To reach Sustainable Development Goal 14: ‘Conserve and sustainably use the oceans, seas and marine resources for sustainable development’, the UN set a target to protect 10 per cent of the world’s oceans within ‘marine protected areas’ (MPAs) by the end of 2020.
MPAs come in different forms, but are generally defined as parts of the marine environment that have been reserved and protected by law or by other effective means. Currently only 3.6 per cent of the ocean lies within MPAs, and only two per cent within strongly or fully protected areas. Defining such zones can prevent overfishing and resource depletion; protect endangered species; make ecosystems more resistant to climate change; and maintain biodiversity.
Expanding the coverage of MPAs as widely as possible is one way to protect biodiversity, but scientists and wildlife organisations are also calling for ‘ecological hotspots’ to be identified, which are of high conservation value – an approach that would optimise the utility of chosen areas. According to the World Wildlife Fund (WWF), ‘we need more marine protected areas in the right places – where the conservation need is most urgent and where the potential for their contribution, for both humans and wildlife, is highest.’

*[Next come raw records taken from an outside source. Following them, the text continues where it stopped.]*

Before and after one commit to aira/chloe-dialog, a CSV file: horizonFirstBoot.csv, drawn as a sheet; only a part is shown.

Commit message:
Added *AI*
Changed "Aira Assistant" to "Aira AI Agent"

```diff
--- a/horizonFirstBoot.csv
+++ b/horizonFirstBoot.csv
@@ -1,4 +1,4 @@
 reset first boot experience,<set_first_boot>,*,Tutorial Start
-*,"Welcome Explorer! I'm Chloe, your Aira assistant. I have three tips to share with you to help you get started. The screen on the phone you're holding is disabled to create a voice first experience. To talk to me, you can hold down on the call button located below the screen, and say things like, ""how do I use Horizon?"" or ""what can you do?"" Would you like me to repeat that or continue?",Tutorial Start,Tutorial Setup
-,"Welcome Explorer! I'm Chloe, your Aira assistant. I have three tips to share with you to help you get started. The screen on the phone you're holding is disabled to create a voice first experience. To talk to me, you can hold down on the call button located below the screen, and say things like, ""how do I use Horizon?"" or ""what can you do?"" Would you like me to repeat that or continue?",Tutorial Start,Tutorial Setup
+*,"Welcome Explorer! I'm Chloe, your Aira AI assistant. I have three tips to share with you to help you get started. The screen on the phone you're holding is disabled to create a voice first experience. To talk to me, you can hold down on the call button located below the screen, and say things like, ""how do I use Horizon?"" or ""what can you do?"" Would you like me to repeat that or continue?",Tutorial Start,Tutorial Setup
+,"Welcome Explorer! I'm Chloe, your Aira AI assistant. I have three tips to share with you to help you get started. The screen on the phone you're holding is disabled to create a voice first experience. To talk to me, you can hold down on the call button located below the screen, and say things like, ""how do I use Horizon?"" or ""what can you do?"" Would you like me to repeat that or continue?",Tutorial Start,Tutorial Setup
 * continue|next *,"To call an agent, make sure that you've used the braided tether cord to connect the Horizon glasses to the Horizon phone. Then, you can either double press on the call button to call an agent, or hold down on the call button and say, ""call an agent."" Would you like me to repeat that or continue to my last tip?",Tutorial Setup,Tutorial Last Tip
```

A collaboration of scientists from the Retrospective Analysis of Antarctic Tracking Data Project (RAATD) have used tracking data from marine predators to identify ecological hotspots in the Southern Ocean. The team collected data from 4,060 animals, spanning 17 species, including 12 seabirds and five marine mammals. They identified the preferred habitats of each species, before homing in on those that were frequently used by many other animals as well. This indicated areas with healthy food chains with high biological productivity and biodiversity – ecological hotspots that researchers dubbed Areas of Ecological Significance (AESs).
Tracking diverse marine predators allowed the team to get a broad picture of the ecological significance of ocean regions. ‘Merging tracking data from multiple predators to identify ecological hotspots has not really been done before. With data from our group of experts, we were able to assess the areas of the Southern Ocean that were significant across many levels of the food chain,’ says oceanographer Yan Ropert-Coudert, who co-led the study.
AESs were mostly located over the Antarctic continental shelf, and in two more northerly regions: one encompassing most of the Scotia Sea and surrounding waters, and the second covering the chain of sub-Antarctic islands from the Prince Edward Islands, through to parts of the Kerguelen Plateau.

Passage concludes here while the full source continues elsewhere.